When I was young, housing was in short supply, and some of my classmates at high school boarded with friends of their parents, or with relatives, so that they could be close to school. There were quite a few hostels, too, for kids from far away. Young couples waited to marry when they could get somewhere to live, or lived with in-laws, not an ideal option. The depression of the 1930s and the second world war had reduced domestic house-construction to nearly zero, and it took a decade before the necessary materials were available again.
But I don’t remember ‘homelessness’ then. There were a few swaggies, and they were itinerants rather than homeless, finding work and lodging on the properties, if they were lucky, and sleeping rough if they were unlucky. But I never saw anyone sleeping in the parks of our town, and my guess is that the police would have moved them on, if there had been any. There weren’t any beggars, either. There was work for anyone who wanted it.
From the early fifties onwards we have had a more or less continuous housing boom, as our population increased from the 7.5 million of 1954 to the 23.4 million of today, and the great majority of the houses and apartments we see today have been built after 1960.
But we don’t seem to keeping up the supply of houses and apartments. While there is some dispute about the actual need for new dwellings — a current estimate is a shortfall across the country of around 250,000 — that dispute is based on what counts as a ‘household’, and a household, as its name suggests, needs a house to hold on to. There can be, and are households of one person, and they presently constitute about a quarter of all households.
Our population is rising rapidly, both because of net migration and because of a recent upturn in births. Between 1985 and 2005, Australia built an average of 150,000 homes each year for every 240,000 increase in population. Recently the ratio seems to have worsened — by mid-2009, a population rise of 480,000 equated to the 150,000 new homes constructed in a year.

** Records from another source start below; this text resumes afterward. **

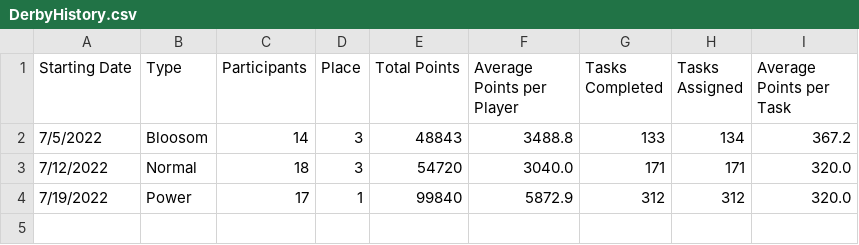
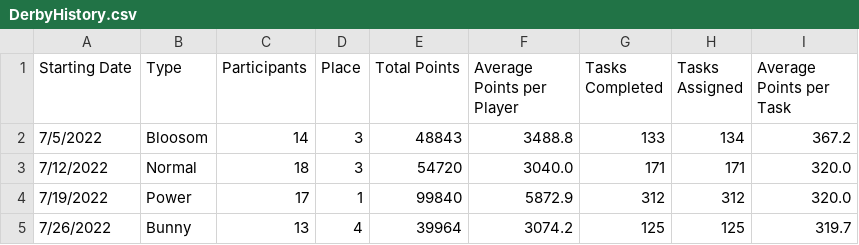
Before and after one commit to azuremeadows/azuremeadows.github.io, a CSV file: docs/_data/DerbyHistory.csv, drawn as a sheet; the diff names each change by its address in the sheet, - before the commit and + after, or states it on an @@ line.

Commit message:
Commit from GitHub Actions (Fetch CSV Data)

```diff
--- a/docs/_data/DerbyHistory.csv
+++ b/docs/_data/DerbyHistory.csv
+row 5: 7/26/2022 | Bunny | 13 | 4 | 39964 | 3074.2 | 125 | 125 | 319.7
```
Also changed, not shown: docs/_data/memberStats.csv, docs/_data/neighborhoodStats.csv.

That might suggest that there are a lot of homeless, and according to the ABS, at least in 2011, there are about 105,000 of them — one in every 200 Australians. That figure is pretty standard except for Tasmania, much lower, and the Northern Territory, hugely higher: about 15, not one, in every 200, and according to the ABS, that figure is lower than it was in 2006.
But when you look at the homeless data you get a different story. The main causes of homelessness look like this:
Domestic and family violence 25%
Financial difficulties 15%
Housing stress 13%
Inappropriate or inadequate dwellings 10%
Relationship or family breakdown ~ 6%
Housing affordability stress ~ 5%
And the Wikipedia entry on the subject continues like this (with a little editing by me):
The reasons for homelessness are many and varied, and each individual’s path to homelessness is different and unique. Some other reasons for homelessness are addictions, exiting care (foster care system or prison system), barriers facing refugees, debt, disability, unemployment, lack of support, blacklisting, poverty, and being kicked out of home.
And another: Some of the current homeless population in Australia were previously in large-scale residential institutions for the mentally ill. Deinstitutionalisation of people with mentally illnesses began in Australia during the 1980s, and most now live in the general community.
If you look hard in these lists to find the sheer shortage of accommodation you might add together housing stress and inadequate housing and a bit more as proxies, but they would supply only 25 per cent or so of the explanation. What does the rest of the list tell us?
My response is that it shows a society and culture where the level of individualism is producing social and economic costs. No doubt the high levels of ‘togetherness’ in the 1940s and 1950s produced its own costs, but there was then a strong sense both of familial and community solidarity. You kept your head down, and you shut up, but you were looked after.
There is a good deal of looking-after going on today, too. I don’t want to minimise it. And part of the problem is that we don’t have much cheap accommodation where most people want to live, in part because State and Territory governments get some of their revenue through selling land, and they want to make as much as they can from it.
But at least a third of the list points to family breakdown, and/or untenable goings-on inside the family. Homelessness is a cue to other social problems, as well as being a dire condition in itself.
I have no solution. Were the shortfall in dwellings solved tomorrow we would still, on the face of it, have a lot of homeless. The charities and sections of government have an interest, and as always homelessness comes with short-term (where can we put this chap tonight?) and long-term (how can we stop these numbers growing?) concerns. The armed forces and the police, once at least a form of social location for men who had no base, are now highly choosy about whom they enlist.
Why this essay? Because at my last shopping trip to the mall I passed a man sitting outside with a big sign saying ‘I need accommodation’, and his plea has stayed with me.
[Australia's population at the 1947 census was 7.6 million. I had used the figure for males only.]